━━━━━ Supplied records
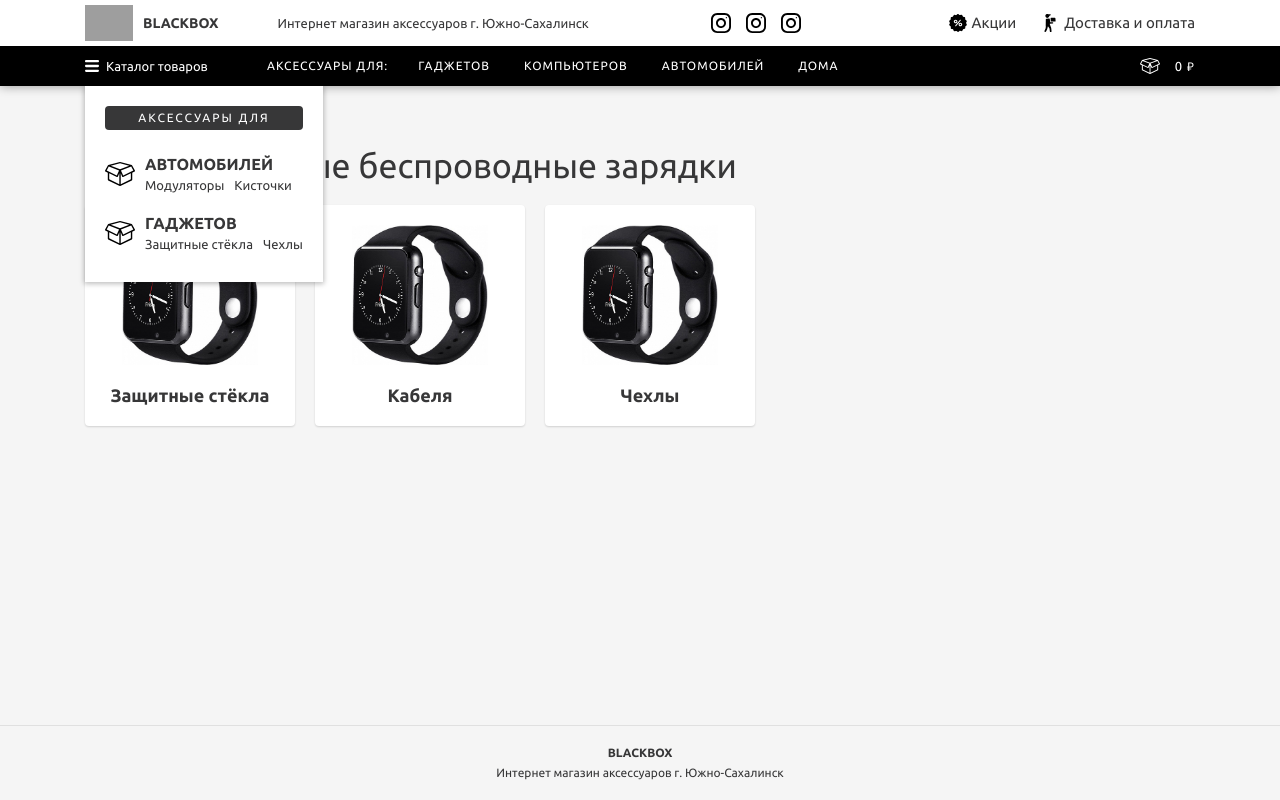
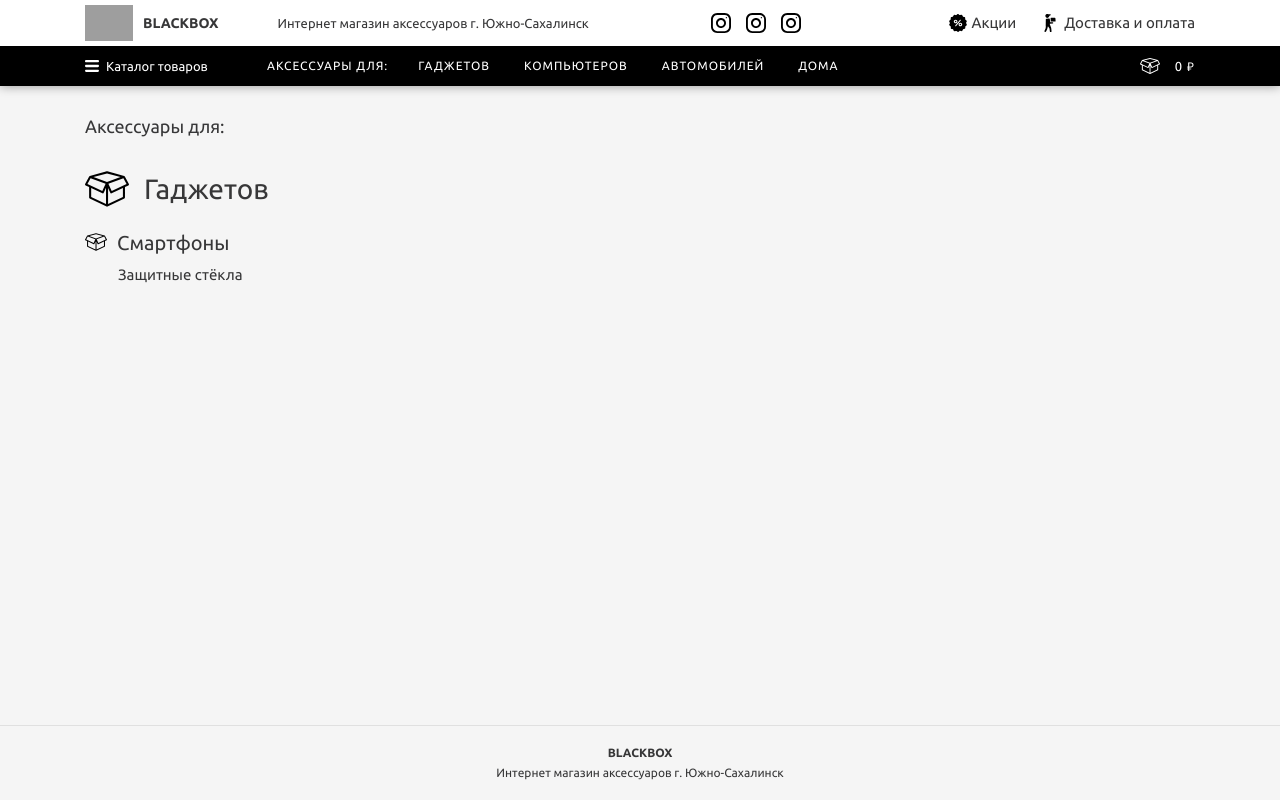
Before and after one commit to Veiron93/backbox, a Vue app: page /#/catalog/category/all in a window 1280 px wide. Built offline with nearby package versions, Linux system fonts and the light colour scheme; grey boxes are pictures that could not be loaded; what vue-js-modal would draw is missing.

Commit message:
+ all categories, работа над доставками в корзине

```diff
--- a/src/components/Catalog/MenuCatalog.vue
+++ b/src/components/Catalog/MenuCatalog.vue
@@ -194,7 +194,7 @@
 			position: relative;
 			z-index: 999;
 
-			//display: none;
+			display: none;
 
 			.title-root-categories {
 				margin-left: 20px;
--- a/src/resources/sass/main.scss
+++ b/src/resources/sass/main.scss
@@ -10,7 +10,6 @@ html, body{
 body{
 	background: #f5f5f5;
 }
-
 
 a{
 	transition: color .2s;
--- a/src/router/index.js
+++ b/src/router/index.js
@@ -5,6 +5,7 @@ import Cart from '../views/Cart.vue'
 
 // каталог
 import Category from '../views/Catalog/Category.vue'
+import CategoryAll from '../views/Catalog/CategoryAll.vue'
 import Product from '../views/Catalog/Product.vue'
 
 // акции
@@ -35,6 +36,11 @@ const routes = [
     component: Cart
   },
   {
+    path: '/catalog/category/all',
+    name: 'category-all',
+    component: CategoryAll
+  },
+  {
     path: '/catalog/category/:id',
     name: 'category',
     component: Category
--- a/src/views/Cart.vue
+++ b/src/views/Cart.vue
@@ -72,6 +72,7 @@
 			<div class="col-xl-3">
 				<div class="form-order">
 					<div class="delivery-section">
+
 						<div class="title">
 							<p>Доставка</p>
 						</div>
@@ -79,23 +80,30 @@
 						<form class="list-delivery" action="">
 							<div class="item">
 								<label>
-									<input name="delivery" type="radio" value="1">
+									<input type="radio" value="1">
 									<span>Самовывоз</span>
 								</label>
 							</div>
 
 							<div class="item">
 								<label>
-									<input name="delivery" type="radio" value="2" checked>
+									<input type="radio" value="2">
 									<span>Доставка по Южно-Сахалинску</span>
 								</label>
 							</div>
 
 							<div class="item">
-								<label>
-									<input name="delivery" type="radio" value="3">
+
+
 									<span>Доставка по Сахалинской области в пределах 30км</span>
-								</label>
+
+									<div class="list-cities">
+										<label v-for="city in cityDelivery" v-bind:key="city.id">
+											<input type="radio" :value="city.id">
+											<span>{{city.name}} - {{city.price}}</span>
+										</label>
+									</div>
+
 							</div>
 						</form>
 					</div>
@@ -121,7 +129,7 @@
 						<div class="list-price">
 							<div class="item delivery">
 								<p>Доставка:</p>
-								<p><span>150</span> ₽</p>
+								<p><span>{{selectDelivery}}</span> ₽</p>
 							</div>
 
 							<div class="item promocode">
@@ -142,6 +150,38 @@
 		</div>
 	</div>
 </template>
+
+
+<script>
+	// @ is an alias to /src
+
+	export default	{
+		//name: 'product',
+
+		components: {
+
+		},
+
+		data () {
+			return {
+				selectDelivery: "",
+				cityDelivery: [
+					{"id":"1", "name": "с. Дальнее", "price": "250"},
+					{"id":"2", "name": "Луговое", "price": "300"},
+					{"id":"3", "name": "Троицкое", "price": "300"}
+				]
+			}
+		},
+
+		methods: {
+
+		},
+
+		mounted () {
+
+		}
+	}
+</script>
 
 
 <style lang="scss">
--- /dev/null
+++ b/src/views/Catalog/CategoryAll.vue
@@ -0,0 +1,155 @@
+<template>
+	<div class="category-all">
+		<div class="container">
+			<div class="row">
+				<div class="col-12">
+					<div class="heading-page">
+						<h1>Аксессуары для:</h1>
+					</div>
+				</div>
+
+				<div class="col-12">
+					<div class="list-categories">
+
+						<div class="root-category">
+							<div class="name-root-category">
+								<div class="icon">
+									<img src="@/assets/img/icons/black-box.svg" />
+								</div>
+
+								<p>Гаджетов</p>
+							</div>
+
+							<div class="row sub-categories">
+
+								<div class="col-xl-3 sub-category">
+									<div class="name">
+										<div class="icon">
+											<img src="@/assets/img/icons/black-box.svg" />
+										</div>
+										<p>Смартфоны</p>
+									</div>
+
+									<div class="sub">
+										<router-link to="/">Защитные стёкла</router-link>
+									</div>
+								</div>
+							</div>
+						</div>
+					</div>
+				</div>
+			</div>
+		</div>
+	</div>
+</template>
+
+
+
+<script>
+	// @ is an alias to /src
+
+	export default	{
+		//name: 'product',
+
+		components: {
+
+		},
+
+		data () {
+			return {
+
+			}
+		},
+
+		methods: {
+
+		},
+
+		mounted () {
+
+		}
+	}
+</script>
+
+
+<style lang="scss">
+	.category-all{
+
+		.heading-page{
+			h1{
+				font-size: 18px;
+			}
+		}
+
+		.list-categories{
+			//border: 1px solid red;
+			margin-top: 10px;
+
+			.root-category{
+
+				margin-bottom: 20px;
+
+				.name-root-category{
+					display: flex;
+					align-items: center;
+					margin-bottom: 20px;
+
+					.icon{
+						height: 44px;
+						width: 44px;
+						display: flex;
+						align-items: center;
+						//justify-content: center;
+						margin-right: 15px;
+					}
+
+					p{
+						font-size: 28px;
+					}
+				}
+
+				.sub-categories{
+
+					.sub-category{
+						margin-bottom: 40px;
+
+						.name{
+							display: flex;
+							align-items: center;
+							margin-bottom: 12px;
+
+							.icon{
+								height: 22px;
+								width: 22px;
+								display: flex;
+								align-items: center;
+								justify-content: center;
+								margin-right: 10px;
+							}
+
+							p{
+								font-size: 20px;
+							}
+						}
+
+						.sub{
+							display: flex;
+							flex-direction: column;
+							margin-left: 33px;
+
+							a{
+								margin-bottom: 12px;
+								font-size: 15px;
+
+								&:last-child{
+									margin-bottom: 0;
+								}
+							}
+						}
+					}
+				}
+			}
+		}
+	}
+
+</style>
```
━━━━━━━━━━
Copy out every line above where "span" is present.

 									<span>Самовывоз</span>
 									<span>Доставка по Южно-Сахалинску</span>
 									<span>Доставка по Сахалинской области в пределах 30км</span>
+											<span>{{city.name}} - {{city.price}}</span>
-								<p><span>150</span> ₽</p>
+								<p><span>{{selectDelivery}}</span> ₽</p>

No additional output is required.